PACIFIC COUNTY — For the first time ever, Baird’s sandpipers have been reported on the Willapa National Wildlife Refuge and elsewhere on the Long Beach Peninsula. eBird, the bird-sighting database housed at Cornell University’s Ornithological Lab, reveals that a few of these sandpipers were sighted here between Aug. 2 and Aug. 7. More specifically, Baird’s have been seen at Cape D, Benson Beach, the Seaview approach and at the refuge’s Leadbetter Point.
The Baird’s sandpiper is an uncommon migrant in Pacific County and as such is designated as a species that is usually seen annually, but is hard to find. Its breeding grounds are located in the tundra of the high Arctic, and the staging grounds for their southern migration to their wintering area in South America are in southern Canada and the northern U.S. In total, some of these sandpipers travel over 9,000 miles round trip with Tierra del Fuego being the furthest destination southward.

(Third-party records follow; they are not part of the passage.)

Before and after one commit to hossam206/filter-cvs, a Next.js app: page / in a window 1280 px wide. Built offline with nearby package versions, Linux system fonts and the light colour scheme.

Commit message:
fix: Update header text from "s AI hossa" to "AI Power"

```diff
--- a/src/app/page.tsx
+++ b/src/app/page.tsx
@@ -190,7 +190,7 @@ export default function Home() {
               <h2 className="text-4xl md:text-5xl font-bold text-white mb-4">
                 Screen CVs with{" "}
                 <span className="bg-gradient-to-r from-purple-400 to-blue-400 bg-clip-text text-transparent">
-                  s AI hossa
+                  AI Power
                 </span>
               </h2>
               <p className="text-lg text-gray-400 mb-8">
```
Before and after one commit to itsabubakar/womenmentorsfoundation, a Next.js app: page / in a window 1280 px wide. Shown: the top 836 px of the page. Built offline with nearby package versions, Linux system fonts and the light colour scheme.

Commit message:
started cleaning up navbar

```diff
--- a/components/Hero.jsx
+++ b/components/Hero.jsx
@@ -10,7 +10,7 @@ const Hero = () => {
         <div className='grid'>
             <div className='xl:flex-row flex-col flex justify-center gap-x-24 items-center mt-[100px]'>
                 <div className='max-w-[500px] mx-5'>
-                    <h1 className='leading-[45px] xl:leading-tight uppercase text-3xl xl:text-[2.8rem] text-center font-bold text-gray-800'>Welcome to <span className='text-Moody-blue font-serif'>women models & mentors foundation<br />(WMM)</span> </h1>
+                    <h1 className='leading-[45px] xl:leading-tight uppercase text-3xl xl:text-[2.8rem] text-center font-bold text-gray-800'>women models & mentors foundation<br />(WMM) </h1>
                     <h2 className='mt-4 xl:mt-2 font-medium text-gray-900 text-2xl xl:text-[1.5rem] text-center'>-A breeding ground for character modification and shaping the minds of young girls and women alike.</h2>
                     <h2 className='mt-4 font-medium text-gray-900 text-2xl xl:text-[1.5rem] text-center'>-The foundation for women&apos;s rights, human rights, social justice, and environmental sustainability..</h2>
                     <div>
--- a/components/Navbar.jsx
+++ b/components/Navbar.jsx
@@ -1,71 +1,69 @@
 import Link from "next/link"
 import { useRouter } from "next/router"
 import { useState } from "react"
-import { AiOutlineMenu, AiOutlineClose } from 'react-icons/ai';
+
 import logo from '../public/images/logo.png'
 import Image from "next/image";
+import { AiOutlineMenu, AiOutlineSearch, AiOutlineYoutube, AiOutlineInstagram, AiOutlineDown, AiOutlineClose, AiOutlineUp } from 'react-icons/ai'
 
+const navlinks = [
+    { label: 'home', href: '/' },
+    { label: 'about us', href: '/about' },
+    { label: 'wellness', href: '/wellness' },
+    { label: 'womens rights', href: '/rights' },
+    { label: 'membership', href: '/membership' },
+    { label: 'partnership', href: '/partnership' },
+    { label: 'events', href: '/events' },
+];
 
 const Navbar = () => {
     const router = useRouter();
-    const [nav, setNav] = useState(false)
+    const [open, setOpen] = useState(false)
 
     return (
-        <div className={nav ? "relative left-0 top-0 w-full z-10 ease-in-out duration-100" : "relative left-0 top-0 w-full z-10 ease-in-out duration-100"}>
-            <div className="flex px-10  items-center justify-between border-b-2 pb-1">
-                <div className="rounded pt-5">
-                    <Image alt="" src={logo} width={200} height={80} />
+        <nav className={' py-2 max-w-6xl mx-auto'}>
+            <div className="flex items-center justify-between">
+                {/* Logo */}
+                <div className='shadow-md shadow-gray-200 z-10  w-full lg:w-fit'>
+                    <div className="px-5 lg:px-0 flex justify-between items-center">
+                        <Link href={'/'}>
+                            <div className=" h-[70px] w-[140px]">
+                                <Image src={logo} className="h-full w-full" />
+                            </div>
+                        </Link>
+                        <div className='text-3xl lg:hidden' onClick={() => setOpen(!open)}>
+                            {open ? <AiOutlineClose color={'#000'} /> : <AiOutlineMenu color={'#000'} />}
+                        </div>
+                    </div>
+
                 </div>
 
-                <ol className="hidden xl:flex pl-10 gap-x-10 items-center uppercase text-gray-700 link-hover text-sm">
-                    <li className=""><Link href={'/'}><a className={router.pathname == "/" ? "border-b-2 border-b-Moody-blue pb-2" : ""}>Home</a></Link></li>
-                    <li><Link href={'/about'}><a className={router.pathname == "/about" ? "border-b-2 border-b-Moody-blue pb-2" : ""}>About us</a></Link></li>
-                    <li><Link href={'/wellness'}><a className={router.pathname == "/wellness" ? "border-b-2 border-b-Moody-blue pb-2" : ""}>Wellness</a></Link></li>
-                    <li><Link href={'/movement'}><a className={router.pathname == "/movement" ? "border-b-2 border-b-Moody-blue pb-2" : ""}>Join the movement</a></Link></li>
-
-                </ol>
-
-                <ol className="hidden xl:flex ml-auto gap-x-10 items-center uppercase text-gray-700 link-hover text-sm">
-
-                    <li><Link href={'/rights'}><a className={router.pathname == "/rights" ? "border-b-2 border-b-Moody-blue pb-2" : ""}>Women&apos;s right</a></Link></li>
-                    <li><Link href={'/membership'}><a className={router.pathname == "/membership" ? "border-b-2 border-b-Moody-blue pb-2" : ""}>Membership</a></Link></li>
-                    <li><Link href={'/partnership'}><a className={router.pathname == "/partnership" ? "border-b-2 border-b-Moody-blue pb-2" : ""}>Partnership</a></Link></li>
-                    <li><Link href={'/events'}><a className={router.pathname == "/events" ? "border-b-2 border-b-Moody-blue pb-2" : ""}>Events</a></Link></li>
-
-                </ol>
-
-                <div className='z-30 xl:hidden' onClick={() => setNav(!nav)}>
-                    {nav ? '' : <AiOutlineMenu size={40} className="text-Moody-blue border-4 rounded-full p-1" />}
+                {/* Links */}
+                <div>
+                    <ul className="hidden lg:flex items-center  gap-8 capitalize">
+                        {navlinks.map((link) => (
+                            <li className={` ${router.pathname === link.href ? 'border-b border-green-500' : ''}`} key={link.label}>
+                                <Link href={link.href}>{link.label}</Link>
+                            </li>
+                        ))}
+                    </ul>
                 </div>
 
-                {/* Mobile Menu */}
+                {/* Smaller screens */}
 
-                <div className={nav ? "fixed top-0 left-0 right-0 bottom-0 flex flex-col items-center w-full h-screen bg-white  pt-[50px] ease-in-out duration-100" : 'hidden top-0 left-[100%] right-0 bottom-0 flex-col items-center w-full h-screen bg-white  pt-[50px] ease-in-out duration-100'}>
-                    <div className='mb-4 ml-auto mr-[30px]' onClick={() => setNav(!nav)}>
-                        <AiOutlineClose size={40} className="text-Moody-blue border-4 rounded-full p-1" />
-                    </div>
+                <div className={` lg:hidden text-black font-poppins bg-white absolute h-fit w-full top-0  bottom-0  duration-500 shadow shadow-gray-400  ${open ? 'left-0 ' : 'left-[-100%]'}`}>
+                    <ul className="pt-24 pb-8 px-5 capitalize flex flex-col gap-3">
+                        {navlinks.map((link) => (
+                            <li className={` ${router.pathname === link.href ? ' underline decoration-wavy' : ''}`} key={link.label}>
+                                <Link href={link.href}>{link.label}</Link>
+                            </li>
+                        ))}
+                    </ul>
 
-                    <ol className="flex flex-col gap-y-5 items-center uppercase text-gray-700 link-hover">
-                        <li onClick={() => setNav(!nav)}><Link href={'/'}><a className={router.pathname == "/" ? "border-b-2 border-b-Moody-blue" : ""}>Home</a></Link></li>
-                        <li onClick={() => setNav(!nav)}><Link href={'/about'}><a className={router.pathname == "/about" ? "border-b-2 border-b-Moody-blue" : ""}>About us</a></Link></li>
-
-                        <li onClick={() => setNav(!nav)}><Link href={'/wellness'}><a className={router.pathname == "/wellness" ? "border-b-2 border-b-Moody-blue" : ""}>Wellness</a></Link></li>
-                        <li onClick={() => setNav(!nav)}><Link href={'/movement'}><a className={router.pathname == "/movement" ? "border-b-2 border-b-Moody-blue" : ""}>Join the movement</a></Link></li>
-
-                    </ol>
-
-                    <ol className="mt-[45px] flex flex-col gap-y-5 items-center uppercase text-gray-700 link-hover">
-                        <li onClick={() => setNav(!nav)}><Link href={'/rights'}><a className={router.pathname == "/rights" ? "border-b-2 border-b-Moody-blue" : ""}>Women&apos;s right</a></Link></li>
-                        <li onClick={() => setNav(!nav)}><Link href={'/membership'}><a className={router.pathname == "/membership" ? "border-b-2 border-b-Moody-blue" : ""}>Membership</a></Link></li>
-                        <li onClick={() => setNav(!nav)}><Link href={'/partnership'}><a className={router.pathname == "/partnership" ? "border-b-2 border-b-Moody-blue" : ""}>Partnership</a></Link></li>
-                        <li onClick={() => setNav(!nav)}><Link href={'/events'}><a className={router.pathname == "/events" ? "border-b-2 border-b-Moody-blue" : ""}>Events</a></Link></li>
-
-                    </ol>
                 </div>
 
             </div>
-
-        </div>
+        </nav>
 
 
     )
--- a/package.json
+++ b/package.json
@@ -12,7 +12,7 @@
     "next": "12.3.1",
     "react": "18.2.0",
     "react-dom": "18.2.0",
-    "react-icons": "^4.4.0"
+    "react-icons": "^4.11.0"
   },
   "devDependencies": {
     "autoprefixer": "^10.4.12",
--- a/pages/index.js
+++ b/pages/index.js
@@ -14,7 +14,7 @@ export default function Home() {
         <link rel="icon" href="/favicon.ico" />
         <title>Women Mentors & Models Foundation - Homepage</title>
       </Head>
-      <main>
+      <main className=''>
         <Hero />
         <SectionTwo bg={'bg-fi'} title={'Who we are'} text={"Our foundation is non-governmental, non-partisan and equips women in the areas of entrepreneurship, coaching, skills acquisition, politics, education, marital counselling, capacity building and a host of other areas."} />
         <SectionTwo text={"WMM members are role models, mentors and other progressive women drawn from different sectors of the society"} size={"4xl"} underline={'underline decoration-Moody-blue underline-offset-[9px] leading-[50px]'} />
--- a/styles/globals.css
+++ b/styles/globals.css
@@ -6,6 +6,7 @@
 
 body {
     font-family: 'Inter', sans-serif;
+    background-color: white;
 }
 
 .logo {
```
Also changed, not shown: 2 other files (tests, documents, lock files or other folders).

In all plumages, Baird’s sandpipers have relatively short legs and extra long wings that extend beyond the tail tip, which is double-notched, giving it a tapered-looking appearance. It has a short all-black bill and black legs, which are diagnostic of the species compared to similar shorebirds. Juveniles are the most likely Baird’s to be seen at this time of year in our area as opposed to adult birds. They have a neat scaly pattern on the upper-side and a buffy breast band. Overall, they appear to be brownish in color.
Unlike many other similar species of shorebirds, the Baird’s sandpiper tends to forage on the drier upper areas of beaches, and often feeds in grassy areas such as sand dunes. It is rarely seen on mudflats or in water. In addition, it is often seen with the buff-breasted sandpiper (See the Observer, Aug. 9, 2017). Generally speaking, Baird’s are usually seen in small flocks. A flock of four was the largest seen at one time so far this year.
Now that it has been observed in our area, it will be added to the Willapa National Wildlife Refuge’s Checklist of Birds. Shorebird migration continues to show increases not only in the number of individuals seen, but also in the number of species observed. This seems to be a good year for rarities. Have you been out on the beach to have a look yet?